▸ **Problem to work on**
In these records, how many lines contain "شایان"? Please reply with the number only.

──────── Exercise inputs

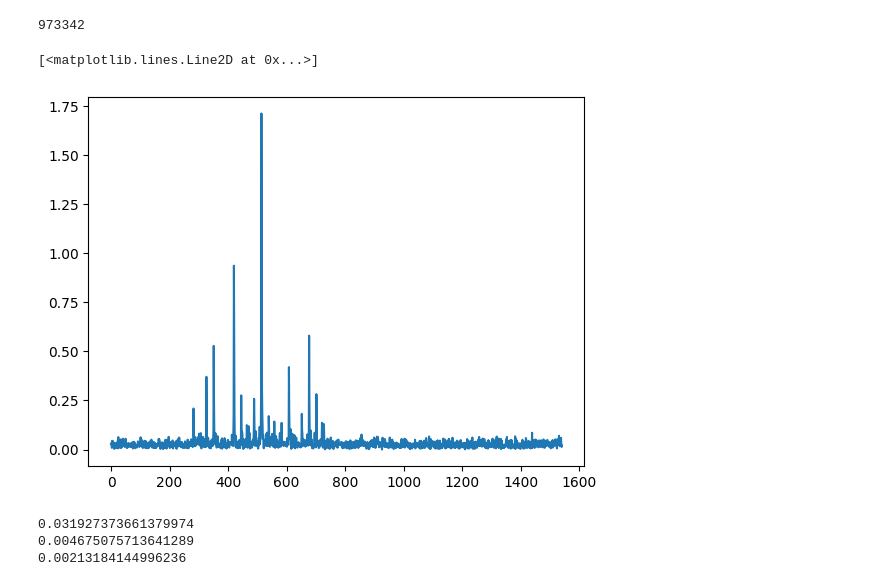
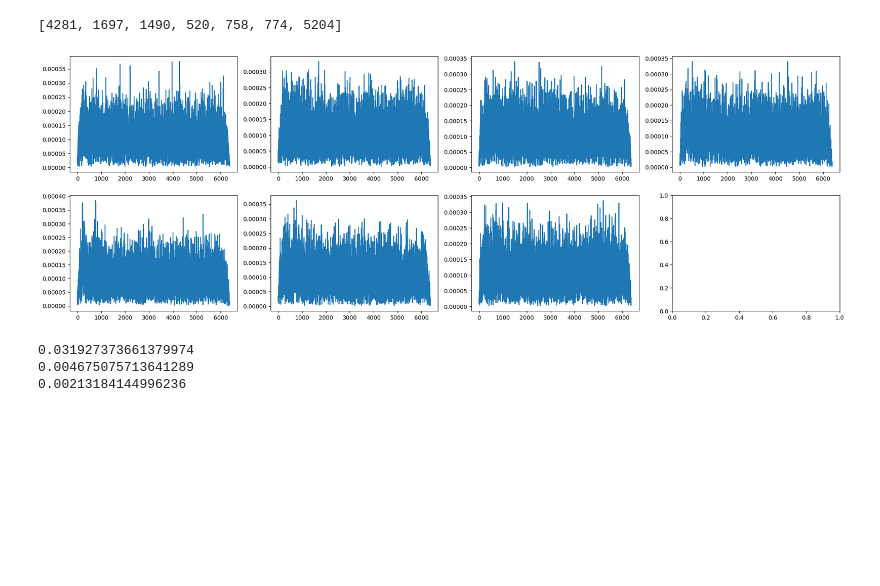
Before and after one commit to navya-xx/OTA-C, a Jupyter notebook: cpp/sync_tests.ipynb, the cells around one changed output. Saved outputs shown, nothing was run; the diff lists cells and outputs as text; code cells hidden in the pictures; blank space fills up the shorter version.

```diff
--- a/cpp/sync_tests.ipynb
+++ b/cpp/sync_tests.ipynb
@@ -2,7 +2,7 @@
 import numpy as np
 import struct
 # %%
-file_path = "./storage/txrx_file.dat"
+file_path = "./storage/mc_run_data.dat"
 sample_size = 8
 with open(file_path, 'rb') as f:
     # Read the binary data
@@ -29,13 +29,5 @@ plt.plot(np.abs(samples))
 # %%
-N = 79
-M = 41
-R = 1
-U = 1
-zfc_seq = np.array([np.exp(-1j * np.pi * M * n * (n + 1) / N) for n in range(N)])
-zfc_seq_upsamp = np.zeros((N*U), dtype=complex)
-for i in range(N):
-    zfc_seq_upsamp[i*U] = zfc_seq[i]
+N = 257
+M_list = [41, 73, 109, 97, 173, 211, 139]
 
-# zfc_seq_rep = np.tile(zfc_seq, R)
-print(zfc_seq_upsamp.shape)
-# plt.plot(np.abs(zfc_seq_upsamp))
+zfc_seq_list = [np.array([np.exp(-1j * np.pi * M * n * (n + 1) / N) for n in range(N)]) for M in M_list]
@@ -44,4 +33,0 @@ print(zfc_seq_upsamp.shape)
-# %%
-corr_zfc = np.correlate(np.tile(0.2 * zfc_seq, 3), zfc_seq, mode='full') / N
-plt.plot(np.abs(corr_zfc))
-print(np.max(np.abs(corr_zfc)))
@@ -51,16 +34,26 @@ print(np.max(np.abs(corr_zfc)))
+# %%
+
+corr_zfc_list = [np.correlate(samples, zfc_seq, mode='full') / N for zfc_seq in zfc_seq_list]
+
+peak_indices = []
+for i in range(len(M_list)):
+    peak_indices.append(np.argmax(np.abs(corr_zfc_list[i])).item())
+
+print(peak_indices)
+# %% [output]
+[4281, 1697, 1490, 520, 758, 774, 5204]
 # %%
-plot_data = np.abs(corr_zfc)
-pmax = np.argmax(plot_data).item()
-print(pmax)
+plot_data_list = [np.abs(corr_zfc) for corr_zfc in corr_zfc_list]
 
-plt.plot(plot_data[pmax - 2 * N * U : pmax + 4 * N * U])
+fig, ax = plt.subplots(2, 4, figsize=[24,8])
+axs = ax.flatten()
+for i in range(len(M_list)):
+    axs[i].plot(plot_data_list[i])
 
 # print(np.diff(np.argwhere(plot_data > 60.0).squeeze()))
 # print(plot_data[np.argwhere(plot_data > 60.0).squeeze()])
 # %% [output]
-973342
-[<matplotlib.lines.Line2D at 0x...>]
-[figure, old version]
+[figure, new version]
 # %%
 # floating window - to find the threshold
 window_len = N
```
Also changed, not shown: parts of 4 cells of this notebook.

────────────────
──────── Exercise inputs

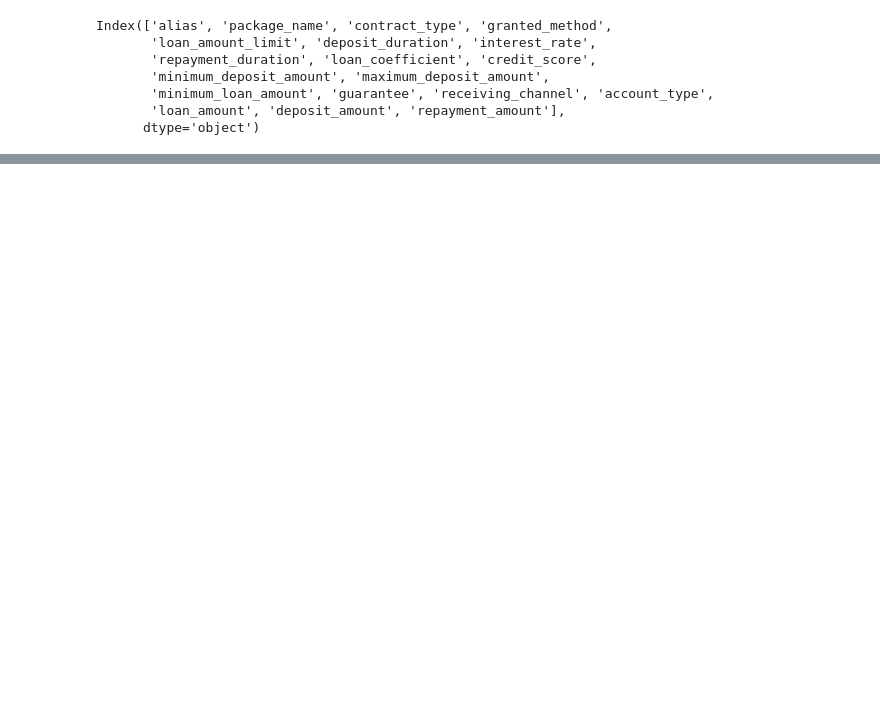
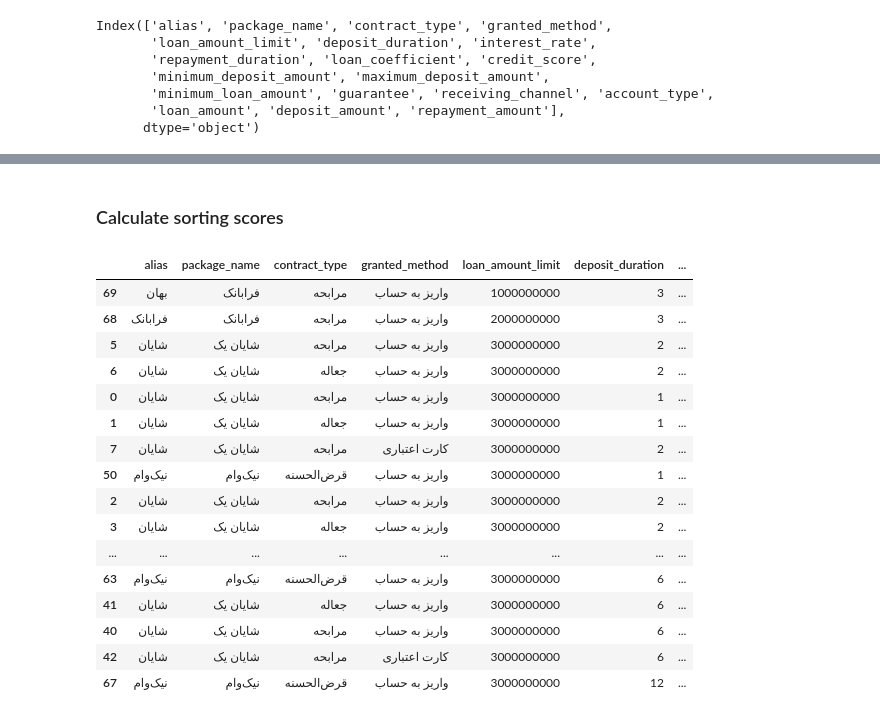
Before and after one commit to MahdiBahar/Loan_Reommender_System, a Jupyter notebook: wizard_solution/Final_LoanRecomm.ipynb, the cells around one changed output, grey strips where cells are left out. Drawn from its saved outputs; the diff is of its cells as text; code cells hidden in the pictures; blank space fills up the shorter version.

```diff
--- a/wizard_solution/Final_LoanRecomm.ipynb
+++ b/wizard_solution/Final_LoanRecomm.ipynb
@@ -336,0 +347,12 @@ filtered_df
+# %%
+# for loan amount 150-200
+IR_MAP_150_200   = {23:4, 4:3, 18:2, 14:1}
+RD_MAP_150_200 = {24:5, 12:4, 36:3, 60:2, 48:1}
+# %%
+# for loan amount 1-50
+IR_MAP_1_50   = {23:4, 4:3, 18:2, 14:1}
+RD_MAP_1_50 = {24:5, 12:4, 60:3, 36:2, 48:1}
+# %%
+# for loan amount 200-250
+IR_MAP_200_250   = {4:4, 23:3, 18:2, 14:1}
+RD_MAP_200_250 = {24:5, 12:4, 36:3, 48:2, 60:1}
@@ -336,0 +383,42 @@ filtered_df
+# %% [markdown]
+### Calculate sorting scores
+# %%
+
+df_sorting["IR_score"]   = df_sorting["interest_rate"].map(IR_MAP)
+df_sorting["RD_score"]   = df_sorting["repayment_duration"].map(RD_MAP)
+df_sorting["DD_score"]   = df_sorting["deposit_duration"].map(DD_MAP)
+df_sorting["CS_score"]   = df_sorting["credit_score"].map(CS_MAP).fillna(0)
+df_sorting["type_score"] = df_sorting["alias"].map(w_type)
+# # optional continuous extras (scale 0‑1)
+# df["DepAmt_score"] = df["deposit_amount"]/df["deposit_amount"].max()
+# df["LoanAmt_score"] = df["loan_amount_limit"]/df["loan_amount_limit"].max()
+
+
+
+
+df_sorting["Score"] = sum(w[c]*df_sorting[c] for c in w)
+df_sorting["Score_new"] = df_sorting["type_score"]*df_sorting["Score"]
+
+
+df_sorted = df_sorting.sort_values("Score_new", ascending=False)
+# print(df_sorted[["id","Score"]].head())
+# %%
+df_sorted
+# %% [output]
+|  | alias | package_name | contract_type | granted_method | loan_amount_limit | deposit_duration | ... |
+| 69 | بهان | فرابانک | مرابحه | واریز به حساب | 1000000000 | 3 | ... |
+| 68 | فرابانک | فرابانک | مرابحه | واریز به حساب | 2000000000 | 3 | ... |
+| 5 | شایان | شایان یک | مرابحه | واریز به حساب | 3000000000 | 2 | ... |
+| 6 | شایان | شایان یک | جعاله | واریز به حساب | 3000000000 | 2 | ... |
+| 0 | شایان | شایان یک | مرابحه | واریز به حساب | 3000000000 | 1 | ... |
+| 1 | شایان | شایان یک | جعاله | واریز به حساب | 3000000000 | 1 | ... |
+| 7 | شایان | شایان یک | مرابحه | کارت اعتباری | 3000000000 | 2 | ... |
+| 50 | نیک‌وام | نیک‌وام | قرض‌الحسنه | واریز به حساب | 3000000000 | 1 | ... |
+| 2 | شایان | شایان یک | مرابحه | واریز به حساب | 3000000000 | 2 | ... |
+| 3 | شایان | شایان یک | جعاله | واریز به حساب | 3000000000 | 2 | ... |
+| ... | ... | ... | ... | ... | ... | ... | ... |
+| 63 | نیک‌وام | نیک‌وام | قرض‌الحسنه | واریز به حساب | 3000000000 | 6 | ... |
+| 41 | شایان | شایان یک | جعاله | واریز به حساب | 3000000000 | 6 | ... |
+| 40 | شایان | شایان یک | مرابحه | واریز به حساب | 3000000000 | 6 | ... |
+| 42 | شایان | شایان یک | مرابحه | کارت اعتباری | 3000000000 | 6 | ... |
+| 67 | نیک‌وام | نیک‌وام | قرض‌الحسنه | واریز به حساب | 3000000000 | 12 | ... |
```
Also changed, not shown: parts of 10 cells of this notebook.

────────────────
──────── Exercise inputs

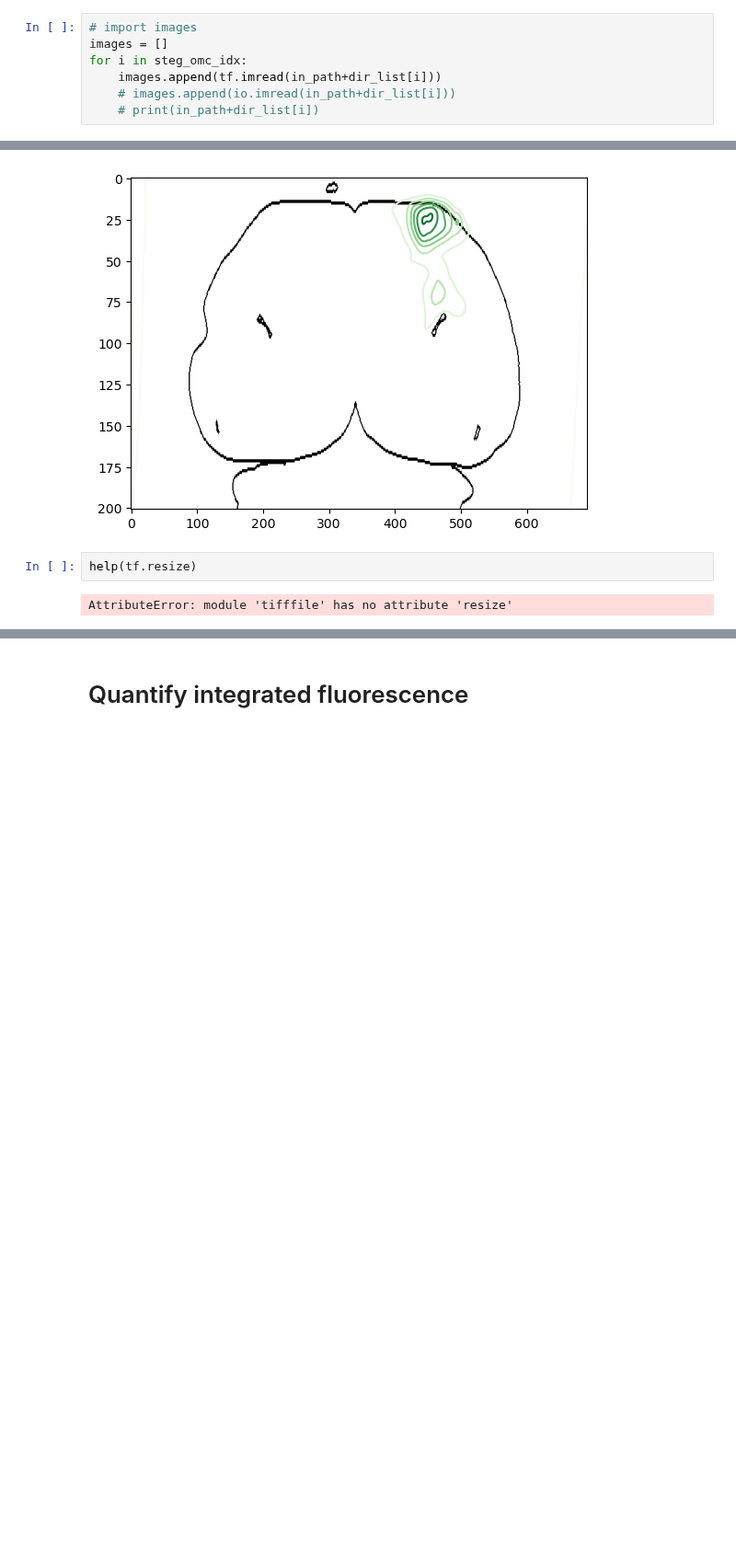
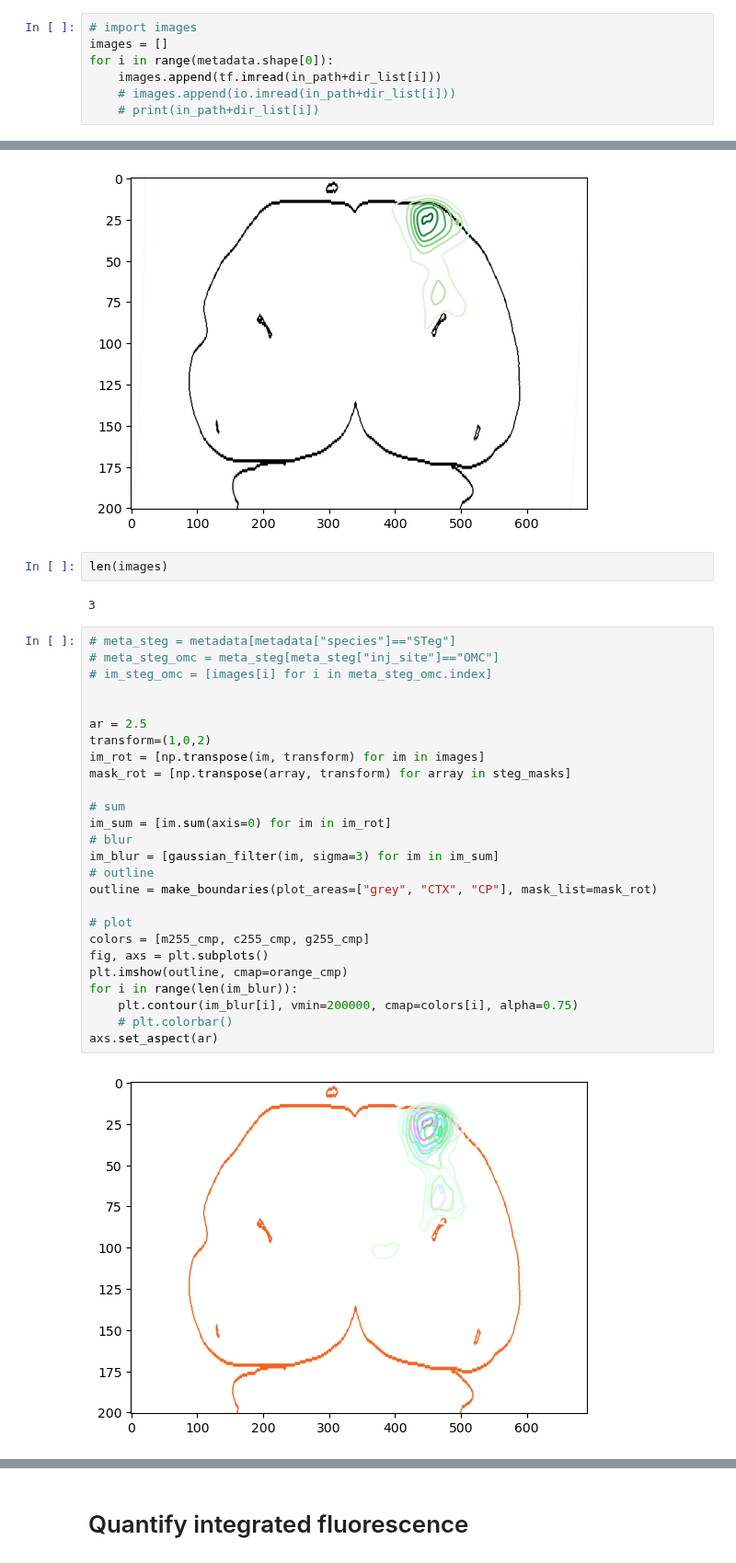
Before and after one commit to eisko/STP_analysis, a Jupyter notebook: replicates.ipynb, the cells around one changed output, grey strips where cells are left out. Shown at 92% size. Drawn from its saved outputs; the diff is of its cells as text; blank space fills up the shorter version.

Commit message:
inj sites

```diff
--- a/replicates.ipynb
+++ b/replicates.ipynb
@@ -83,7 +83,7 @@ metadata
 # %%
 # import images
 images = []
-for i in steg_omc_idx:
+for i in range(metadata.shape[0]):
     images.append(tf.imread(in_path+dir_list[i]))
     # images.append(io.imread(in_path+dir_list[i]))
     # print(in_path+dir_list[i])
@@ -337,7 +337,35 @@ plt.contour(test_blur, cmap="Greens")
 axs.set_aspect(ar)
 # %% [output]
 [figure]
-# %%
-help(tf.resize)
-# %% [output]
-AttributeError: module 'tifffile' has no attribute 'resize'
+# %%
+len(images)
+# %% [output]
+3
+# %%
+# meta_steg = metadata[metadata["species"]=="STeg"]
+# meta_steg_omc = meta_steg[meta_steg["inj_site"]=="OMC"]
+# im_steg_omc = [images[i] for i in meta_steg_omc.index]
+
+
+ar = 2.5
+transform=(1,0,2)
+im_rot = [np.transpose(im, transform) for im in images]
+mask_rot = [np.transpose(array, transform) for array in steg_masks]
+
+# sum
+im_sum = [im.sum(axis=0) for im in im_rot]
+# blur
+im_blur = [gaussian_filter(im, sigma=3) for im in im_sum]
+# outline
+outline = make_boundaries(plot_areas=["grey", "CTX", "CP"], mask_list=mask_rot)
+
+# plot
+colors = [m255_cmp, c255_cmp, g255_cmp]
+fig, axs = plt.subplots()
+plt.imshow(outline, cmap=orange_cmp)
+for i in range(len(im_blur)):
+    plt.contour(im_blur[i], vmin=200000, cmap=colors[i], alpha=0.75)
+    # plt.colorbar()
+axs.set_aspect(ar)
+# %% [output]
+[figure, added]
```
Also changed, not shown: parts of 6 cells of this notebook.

────────────────

▸ **Response**
10